Company Secretary, Living Trust Mortgage Bank Plc, Timothy Gbadian, explained that high interest rate, low wages and corruption are some of the main factors that make it difficult for most Nigerians to obtain a home-owning mortgage.
According to him, if these challenges are not addressed, they will continue to make mortgage access a mirage for the average Nigerian.
He said, “Getting a mortgage in Nigeria at an interest rate of around 17% or in some rare cases 16%. If the bank wants to give you N14 million and your salary is N120,000 in a state capital like Osogbo for example.
“Of this N120,000, your mortgage amount should not exceed N40,000. What type of property would you buy up to N40,000 that would be able to service principal plus interest within a 10-year period? So when you look at a mortgage Commercial real estate as it is. It’s out of reach for the masses.”
Gbadian said the mortgage industry in the Western world is dominated by three players in that cycle. Mortgage brokers, mortgage service providers, and mortgage financiers.
“Mortgage brokers are the ones who do the prequalification. They are like marketers, they get all the details, do the basic work required and send it to the servants. The servants are the ones who will finance the mortgage. They do the due diligence that the mortgage brokers did, they do their little checks, And they give money.
The third tier that consists of mortgage financiers is similar to the market itself. The market finances it. They can just go to the market and collect the bonds. They have different ways of raising money. The thing is, our system is different. Here, what the mortgage broker and service provider do is what mortgage banks do,” He said.
Gbenga Adebowale, another real estate expert who is a member of the Nigerian Institute of Builders, agrees with Gbadeyan that the industry has not had a mortgage financier for many years.
According to him, on this basis, the Mortgage Bankers Association met with the Ministry of Finance and there were a lot of engagements which led to the creation of the Nigeria Mortgage Refinance Corporation (NMRC).
He explained that NMRC was created as a liquidity vehicle.
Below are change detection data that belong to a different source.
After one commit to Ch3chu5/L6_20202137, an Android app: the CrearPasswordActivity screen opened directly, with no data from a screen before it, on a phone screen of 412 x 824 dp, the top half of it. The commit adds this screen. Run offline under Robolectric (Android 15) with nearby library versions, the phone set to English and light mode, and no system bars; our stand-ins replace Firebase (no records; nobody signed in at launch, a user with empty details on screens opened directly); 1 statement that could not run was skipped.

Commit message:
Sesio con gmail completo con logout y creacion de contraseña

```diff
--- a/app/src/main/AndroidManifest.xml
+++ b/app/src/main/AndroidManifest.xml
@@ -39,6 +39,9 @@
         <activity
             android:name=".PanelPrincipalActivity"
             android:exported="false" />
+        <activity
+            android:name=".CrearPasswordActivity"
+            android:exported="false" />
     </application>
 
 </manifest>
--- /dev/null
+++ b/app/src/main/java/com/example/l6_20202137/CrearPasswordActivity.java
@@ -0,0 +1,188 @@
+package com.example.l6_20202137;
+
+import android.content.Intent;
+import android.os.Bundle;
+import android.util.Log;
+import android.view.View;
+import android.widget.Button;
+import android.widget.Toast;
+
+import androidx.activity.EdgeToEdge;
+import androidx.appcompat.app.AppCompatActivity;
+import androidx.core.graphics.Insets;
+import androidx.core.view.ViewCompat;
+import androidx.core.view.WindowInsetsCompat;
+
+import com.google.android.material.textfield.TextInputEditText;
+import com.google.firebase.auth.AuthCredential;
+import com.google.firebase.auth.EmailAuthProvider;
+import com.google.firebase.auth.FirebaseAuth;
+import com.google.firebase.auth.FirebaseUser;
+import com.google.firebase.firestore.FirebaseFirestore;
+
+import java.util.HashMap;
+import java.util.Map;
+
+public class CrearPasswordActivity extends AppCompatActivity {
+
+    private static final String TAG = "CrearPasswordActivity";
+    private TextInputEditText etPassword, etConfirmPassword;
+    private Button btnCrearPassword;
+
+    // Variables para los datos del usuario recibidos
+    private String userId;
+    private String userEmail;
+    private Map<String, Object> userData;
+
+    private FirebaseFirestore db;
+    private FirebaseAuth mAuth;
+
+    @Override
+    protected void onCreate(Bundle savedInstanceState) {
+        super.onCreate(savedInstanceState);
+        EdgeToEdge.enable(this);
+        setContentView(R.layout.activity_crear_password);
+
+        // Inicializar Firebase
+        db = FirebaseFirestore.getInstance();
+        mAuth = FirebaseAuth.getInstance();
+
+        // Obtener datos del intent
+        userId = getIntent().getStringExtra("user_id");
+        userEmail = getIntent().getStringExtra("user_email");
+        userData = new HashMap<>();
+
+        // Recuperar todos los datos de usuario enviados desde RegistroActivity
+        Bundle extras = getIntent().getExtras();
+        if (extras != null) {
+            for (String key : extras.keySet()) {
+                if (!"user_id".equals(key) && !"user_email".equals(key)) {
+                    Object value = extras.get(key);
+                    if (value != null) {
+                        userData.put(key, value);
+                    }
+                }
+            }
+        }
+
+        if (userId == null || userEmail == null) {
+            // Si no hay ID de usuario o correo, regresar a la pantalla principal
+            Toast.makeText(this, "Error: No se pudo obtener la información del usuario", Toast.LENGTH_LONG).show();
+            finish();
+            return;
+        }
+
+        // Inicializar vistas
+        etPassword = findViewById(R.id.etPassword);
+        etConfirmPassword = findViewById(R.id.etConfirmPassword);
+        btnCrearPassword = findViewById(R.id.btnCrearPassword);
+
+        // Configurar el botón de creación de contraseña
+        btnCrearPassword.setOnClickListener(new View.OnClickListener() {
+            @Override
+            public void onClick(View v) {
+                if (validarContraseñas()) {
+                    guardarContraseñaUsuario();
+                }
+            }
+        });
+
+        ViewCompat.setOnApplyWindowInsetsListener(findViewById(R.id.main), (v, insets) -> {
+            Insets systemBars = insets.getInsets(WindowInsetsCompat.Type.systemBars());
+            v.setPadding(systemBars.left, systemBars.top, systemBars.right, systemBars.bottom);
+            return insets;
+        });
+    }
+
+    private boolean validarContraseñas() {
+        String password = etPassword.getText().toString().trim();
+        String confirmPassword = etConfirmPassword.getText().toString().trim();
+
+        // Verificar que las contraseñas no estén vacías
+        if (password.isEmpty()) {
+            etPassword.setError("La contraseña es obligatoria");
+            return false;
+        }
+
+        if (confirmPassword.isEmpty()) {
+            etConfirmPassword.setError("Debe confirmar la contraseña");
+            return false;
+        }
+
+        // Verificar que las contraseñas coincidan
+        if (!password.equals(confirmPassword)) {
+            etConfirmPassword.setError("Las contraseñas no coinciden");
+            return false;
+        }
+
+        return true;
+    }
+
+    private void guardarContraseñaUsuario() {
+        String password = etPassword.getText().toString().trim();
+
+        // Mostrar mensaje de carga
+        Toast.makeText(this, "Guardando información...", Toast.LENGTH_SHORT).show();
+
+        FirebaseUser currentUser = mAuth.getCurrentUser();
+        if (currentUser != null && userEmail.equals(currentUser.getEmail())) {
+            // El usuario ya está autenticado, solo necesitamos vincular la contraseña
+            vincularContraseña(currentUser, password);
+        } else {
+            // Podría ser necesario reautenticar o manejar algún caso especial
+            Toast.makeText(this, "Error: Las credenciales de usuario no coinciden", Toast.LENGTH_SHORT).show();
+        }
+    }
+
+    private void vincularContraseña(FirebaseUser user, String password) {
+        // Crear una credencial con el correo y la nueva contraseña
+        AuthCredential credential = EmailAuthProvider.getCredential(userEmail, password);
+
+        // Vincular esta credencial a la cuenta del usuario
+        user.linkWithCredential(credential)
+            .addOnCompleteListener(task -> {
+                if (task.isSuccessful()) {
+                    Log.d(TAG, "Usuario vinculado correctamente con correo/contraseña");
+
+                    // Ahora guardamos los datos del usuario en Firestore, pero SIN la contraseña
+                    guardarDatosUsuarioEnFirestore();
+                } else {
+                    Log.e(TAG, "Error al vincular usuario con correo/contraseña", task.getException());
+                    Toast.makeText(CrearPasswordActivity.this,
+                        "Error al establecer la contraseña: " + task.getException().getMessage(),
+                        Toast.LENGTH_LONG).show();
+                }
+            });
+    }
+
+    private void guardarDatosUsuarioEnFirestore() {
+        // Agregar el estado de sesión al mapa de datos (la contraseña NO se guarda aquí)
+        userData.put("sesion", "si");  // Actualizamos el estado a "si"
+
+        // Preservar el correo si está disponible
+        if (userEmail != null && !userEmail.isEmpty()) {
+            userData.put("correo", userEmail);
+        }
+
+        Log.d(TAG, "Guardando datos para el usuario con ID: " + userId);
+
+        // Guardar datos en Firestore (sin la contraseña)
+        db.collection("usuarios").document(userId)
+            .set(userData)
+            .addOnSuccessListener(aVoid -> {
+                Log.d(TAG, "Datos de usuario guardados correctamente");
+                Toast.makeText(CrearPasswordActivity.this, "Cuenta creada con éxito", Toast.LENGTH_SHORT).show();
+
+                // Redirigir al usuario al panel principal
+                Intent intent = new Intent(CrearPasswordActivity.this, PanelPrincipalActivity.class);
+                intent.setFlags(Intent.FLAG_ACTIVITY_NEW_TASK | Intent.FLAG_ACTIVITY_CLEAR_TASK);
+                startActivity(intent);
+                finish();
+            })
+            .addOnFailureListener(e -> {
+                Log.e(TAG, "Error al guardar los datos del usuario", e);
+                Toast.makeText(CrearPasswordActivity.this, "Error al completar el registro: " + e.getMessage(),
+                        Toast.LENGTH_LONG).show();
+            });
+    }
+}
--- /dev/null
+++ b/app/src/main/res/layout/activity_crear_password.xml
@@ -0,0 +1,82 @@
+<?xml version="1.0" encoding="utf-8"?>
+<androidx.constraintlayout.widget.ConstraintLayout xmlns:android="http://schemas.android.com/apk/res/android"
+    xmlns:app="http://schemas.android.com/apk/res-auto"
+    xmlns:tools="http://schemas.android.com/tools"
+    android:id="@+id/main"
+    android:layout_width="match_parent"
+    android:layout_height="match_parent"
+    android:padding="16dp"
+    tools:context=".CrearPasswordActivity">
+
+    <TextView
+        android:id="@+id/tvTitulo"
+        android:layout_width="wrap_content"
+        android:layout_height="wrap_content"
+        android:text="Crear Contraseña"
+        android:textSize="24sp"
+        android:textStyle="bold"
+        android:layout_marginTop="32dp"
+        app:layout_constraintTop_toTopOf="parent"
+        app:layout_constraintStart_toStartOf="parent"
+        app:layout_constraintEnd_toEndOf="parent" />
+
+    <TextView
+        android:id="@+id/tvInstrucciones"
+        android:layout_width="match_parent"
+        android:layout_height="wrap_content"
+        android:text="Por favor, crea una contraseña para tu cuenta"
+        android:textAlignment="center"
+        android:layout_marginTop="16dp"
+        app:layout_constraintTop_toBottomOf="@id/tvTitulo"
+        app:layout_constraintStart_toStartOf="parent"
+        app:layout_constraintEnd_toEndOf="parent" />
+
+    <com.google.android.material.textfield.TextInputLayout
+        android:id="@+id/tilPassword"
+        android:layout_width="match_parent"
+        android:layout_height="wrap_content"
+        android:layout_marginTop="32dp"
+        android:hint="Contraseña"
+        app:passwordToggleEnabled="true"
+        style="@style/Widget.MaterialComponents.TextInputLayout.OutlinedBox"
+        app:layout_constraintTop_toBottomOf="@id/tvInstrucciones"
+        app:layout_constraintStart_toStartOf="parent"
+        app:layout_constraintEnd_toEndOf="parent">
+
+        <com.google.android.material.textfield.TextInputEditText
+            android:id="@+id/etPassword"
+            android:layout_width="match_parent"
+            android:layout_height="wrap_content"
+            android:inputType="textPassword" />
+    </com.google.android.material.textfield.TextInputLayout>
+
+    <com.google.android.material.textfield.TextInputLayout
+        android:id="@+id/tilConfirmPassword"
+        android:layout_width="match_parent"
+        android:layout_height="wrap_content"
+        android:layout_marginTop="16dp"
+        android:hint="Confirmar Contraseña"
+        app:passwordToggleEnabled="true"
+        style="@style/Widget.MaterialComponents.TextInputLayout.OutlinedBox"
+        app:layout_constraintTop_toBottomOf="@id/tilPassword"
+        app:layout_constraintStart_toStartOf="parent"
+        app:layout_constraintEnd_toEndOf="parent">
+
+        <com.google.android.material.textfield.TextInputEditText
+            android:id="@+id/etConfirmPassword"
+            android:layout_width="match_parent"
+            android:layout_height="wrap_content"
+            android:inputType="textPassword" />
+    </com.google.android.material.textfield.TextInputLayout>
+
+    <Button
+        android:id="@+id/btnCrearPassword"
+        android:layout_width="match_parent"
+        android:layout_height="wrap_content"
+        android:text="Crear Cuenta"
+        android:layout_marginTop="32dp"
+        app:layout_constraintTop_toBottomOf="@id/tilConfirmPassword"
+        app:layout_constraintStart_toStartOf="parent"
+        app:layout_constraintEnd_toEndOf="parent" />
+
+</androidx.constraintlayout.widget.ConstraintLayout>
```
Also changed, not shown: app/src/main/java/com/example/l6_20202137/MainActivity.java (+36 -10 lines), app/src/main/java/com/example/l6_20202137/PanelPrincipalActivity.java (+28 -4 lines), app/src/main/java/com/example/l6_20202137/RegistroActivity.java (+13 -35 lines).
They are the ones who go to the market to issue the bonds and the primary mortgage banks can then demand liquidity from them but the situation is still different from what is obtained abroad in the sense that in order for the primary mortgage banks to request liquidity from the NMRC, they need to give them a block of ideal mortgages. They must have created those mortgages for at least six months. Banks also cannot get as many funds as you are looking for. They must meet the standard underwriting standard.
“Mortgage is affordable in the Western world because all mortgage rates are single digits. The highest you will get in the region will be six to seven percent. This brings more people into the affordability bracket.
“In Nigeria, people fix their money in a mortgage bank at up to 12%. Even NMRC, when they give money to banks, their rates are as high as 12%. So, can any mortgage bank now give you a single digit mortgage? That’s Impossible. The business of banks is the business of margins and brokerage.” Adebowale said.
He added that the systematic corruption in the private and public sectors made the process of obtaining a mortgage, especially government-financed mortgage schemes, very difficult.
It appears that until global best practices in this sector are adopted in the country, along with a significant shift in the average wage structure, the topic of mortgage will remain a distant reality for most Nigerians.
Comparing the earning power of the West with Nigeria, it is observed that the driver earns between $1,000 to $3,000 per month, while the professors do not earn much in Nigeria. If these issues are not fixed, no matter what kind of inclusion you drive in Nigeria, it will keep a lot of people out of the category.